Probably not, unless you are recently married, have lots of secured debt, or have inherited property.
On the day we file bankruptcy, we list all of your personal and real property. If you are married, we try to list whether you have an equitable interest in any of her property. (An equitable interest means that it is only “fair” that you own half of the property). If you have property that you’ve acquired together though-out your marriage, then it’s fairly easy to claim that it is only fair for you to own 50% of that property.
Married for years with property free and clear… So, let’s say that you’ve been married for 30 years. You own a home worth $150,000 free and clear. You put the house in her name only, even though you’ve made every mortgage payment. If we filed bankruptcy, the trustee would argue (successfully) that you owned half of the house.

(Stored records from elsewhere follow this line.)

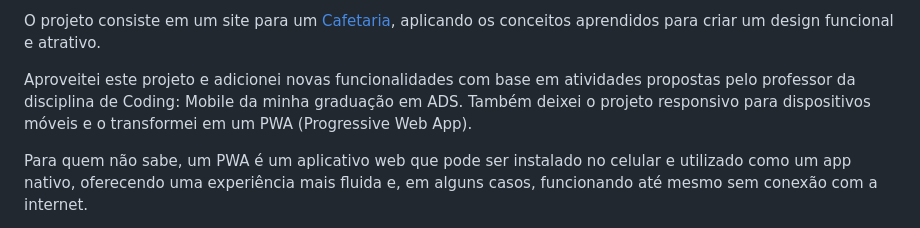
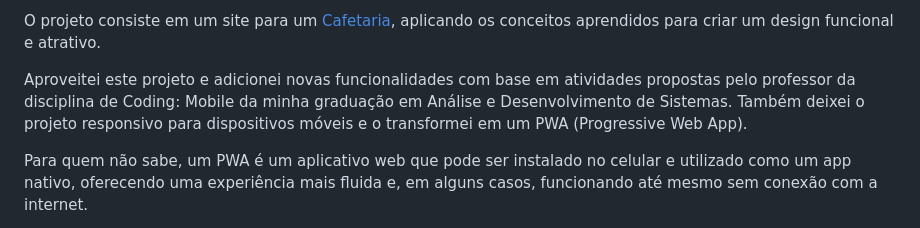
Before and after one commit to fernandesmelo/website-para-uma-cafeteria, a Markdown page: README.md, the part around the change. Drawn GitHub-style.

```diff
--- a/README.md
+++ b/README.md
@@ -4,7 +4,7 @@ Desenvolvi este projeto como parte da Missão 08 da carreira Front-end I no curs
 
 O projeto consiste em um site para um [Cafetaria](https://fernandesmelo.github.io/website-para-uma-cafeteria/), aplicando os conceitos aprendidos para criar um design funcional e atrativo.
 
-Aproveitei este projeto e adicionei novas funcionalidades com base em atividades propostas pelo professor da disciplina de Coding: Mobile da minha graduação em ADS. Também deixei o projeto responsivo para dispositivos móveis e o transformei em um PWA (Progressive Web App).
+Aproveitei este projeto e adicionei novas funcionalidades com base em atividades propostas pelo professor da disciplina de Coding: Mobile da minha graduação em Análise e Desenvolvimento de Sistemas. Também deixei o projeto responsivo para dispositivos móveis e o transformei em um PWA (Progressive Web App).
 
 Para quem não sabe, um PWA é um aplicativo web que pode ser instalado no celular e utilizado como um app nativo, oferecendo uma experiência mais fluida e, em alguns casos, funcionando até mesmo sem conexão com a internet.
 
```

He would then demand that you fork over $75,000 to protect the home or allow him to sell it and use your half of the proceeds to pay off your creditors. Since your name isn’t on title, you couldn’t even claim the $30,000 Utah homestead exemption.

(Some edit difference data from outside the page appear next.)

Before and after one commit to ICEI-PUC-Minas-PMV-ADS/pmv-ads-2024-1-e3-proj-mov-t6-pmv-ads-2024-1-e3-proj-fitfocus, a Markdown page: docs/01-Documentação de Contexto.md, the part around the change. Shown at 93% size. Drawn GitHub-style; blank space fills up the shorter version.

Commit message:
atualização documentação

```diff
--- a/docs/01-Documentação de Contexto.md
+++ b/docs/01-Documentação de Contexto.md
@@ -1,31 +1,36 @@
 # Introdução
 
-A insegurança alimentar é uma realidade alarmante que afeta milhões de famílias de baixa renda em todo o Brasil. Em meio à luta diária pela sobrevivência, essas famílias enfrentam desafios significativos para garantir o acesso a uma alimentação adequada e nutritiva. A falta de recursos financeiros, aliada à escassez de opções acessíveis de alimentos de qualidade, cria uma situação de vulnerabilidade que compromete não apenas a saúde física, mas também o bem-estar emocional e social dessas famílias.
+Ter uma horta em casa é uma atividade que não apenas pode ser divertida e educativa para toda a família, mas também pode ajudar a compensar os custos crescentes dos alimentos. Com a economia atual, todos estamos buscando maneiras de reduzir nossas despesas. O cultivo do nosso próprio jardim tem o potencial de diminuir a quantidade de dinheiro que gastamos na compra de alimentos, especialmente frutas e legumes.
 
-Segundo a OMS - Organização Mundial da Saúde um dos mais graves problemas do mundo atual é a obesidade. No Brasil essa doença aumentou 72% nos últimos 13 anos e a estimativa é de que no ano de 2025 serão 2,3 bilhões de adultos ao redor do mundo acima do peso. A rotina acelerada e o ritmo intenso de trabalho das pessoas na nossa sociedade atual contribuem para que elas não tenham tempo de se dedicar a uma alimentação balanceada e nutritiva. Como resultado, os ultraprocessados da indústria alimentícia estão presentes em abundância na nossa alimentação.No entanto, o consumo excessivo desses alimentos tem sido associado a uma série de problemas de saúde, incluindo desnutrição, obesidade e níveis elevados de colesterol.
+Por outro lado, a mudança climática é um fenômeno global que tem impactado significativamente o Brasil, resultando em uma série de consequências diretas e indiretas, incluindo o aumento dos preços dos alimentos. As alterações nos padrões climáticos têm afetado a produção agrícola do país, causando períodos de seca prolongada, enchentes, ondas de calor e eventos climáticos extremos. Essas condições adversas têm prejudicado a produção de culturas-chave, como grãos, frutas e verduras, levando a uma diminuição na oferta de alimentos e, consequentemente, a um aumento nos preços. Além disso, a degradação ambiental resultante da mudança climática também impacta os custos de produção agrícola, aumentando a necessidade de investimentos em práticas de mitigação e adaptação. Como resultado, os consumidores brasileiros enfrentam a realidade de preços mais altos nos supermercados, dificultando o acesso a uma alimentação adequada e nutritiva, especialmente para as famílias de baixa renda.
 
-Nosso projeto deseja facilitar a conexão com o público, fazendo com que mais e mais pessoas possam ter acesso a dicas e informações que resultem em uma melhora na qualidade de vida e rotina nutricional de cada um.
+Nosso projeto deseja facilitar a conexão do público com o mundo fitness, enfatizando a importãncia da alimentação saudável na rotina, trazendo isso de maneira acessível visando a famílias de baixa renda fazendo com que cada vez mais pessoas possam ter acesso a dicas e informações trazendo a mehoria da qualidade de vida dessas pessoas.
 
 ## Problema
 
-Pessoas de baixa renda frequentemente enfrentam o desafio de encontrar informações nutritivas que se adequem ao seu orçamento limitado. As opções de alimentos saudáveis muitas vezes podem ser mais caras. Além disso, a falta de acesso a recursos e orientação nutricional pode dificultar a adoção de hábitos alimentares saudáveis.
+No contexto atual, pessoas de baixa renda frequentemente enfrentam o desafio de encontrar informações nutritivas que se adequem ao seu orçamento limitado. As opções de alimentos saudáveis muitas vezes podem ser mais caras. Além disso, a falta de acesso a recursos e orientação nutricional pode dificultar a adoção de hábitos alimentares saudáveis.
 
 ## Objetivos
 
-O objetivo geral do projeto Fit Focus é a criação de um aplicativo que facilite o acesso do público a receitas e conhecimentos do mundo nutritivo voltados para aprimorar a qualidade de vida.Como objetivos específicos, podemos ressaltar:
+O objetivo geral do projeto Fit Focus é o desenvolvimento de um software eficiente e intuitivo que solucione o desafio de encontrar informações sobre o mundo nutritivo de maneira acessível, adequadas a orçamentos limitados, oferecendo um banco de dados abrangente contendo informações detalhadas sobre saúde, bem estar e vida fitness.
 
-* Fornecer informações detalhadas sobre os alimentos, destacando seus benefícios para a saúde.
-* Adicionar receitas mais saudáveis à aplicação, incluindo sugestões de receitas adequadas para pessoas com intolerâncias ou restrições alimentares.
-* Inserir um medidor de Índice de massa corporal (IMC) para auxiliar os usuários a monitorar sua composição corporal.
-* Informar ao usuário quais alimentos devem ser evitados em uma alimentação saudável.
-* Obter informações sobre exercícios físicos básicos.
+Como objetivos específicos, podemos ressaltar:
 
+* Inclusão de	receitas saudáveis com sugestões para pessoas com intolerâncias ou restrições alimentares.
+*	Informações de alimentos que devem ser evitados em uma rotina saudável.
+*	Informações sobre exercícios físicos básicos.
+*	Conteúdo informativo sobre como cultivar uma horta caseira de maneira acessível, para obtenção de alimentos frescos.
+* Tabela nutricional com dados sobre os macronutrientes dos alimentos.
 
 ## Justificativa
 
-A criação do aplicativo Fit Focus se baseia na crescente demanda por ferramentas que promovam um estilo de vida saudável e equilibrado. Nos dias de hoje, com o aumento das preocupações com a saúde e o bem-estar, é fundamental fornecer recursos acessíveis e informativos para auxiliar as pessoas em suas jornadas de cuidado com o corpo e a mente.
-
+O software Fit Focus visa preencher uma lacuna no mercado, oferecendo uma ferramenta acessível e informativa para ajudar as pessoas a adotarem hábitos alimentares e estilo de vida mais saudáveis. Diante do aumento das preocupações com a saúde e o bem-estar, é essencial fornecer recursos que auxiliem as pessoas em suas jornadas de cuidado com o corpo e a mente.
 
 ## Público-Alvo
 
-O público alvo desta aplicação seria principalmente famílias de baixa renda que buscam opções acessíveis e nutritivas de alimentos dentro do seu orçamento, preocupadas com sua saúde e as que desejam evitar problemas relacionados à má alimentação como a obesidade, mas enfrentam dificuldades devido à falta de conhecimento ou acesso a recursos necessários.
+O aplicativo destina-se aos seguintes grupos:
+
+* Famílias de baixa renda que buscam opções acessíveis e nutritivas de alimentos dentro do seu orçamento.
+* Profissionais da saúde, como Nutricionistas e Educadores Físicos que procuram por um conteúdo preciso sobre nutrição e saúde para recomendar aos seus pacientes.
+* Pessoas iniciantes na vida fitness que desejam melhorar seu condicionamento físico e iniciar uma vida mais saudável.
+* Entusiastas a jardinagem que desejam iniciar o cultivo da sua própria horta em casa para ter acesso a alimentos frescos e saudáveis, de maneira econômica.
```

Married for years with secured loans… Now what if all of the assets are in her name, but they are all liened to the hilt (you owe more on the car loans and the mortgage than the properties are worth)? In this case, you’re okay. None of the property has any real liquid value, and you can file bankruptcy.
Recently married… Now what if you’re recently married? In this case, any property you brought into the marriage is solely yours, so long as your name is the only one on title. Any property she brought into the marriage is solely hers. You are safe to file bankruptcy here.

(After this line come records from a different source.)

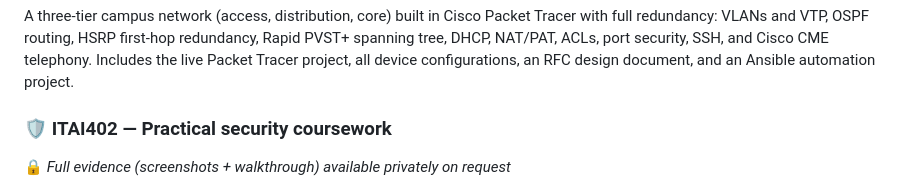
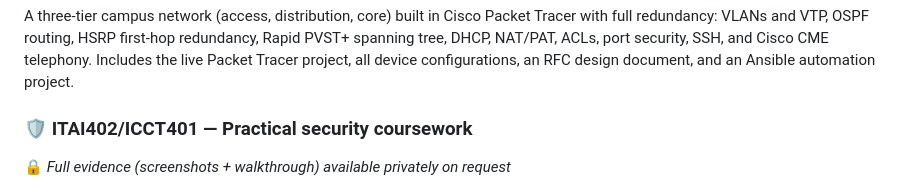
Before and after one commit to s224201565/s224201565, a Markdown page: README.md, the part around the change. Drawn GitHub-style.

Commit message:
Update course title in README.md

```diff
--- a/README.md
+++ b/README.md
@@ -58,7 +58,7 @@ redundancy: VLANs and VTP, OSPF routing, HSRP first-hop redundancy, Rapid PVST+
 DHCP, NAT/PAT, ACLs, port security, SSH, and Cisco CME telephony. Includes the live Packet Tracer
 project, all device configurations, an RFC design document, and an Ansible automation project.
 
-### 🛡️ ITAI402 — Practical security coursework
+### 🛡️ ITAI402/ICCT401 — Practical security coursework
 🔒 *Full evidence (screenshots + walkthrough) available privately on request*
 
 Hands-on offensive-security labs, performed only in controlled lab environments or against public,
```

Inherited property… Now what if you’ve been married for 30 years, but she inherited a lake cabin solely in her name from her parents? Inherited property is solely hers, and you are safe to file bankruptcy.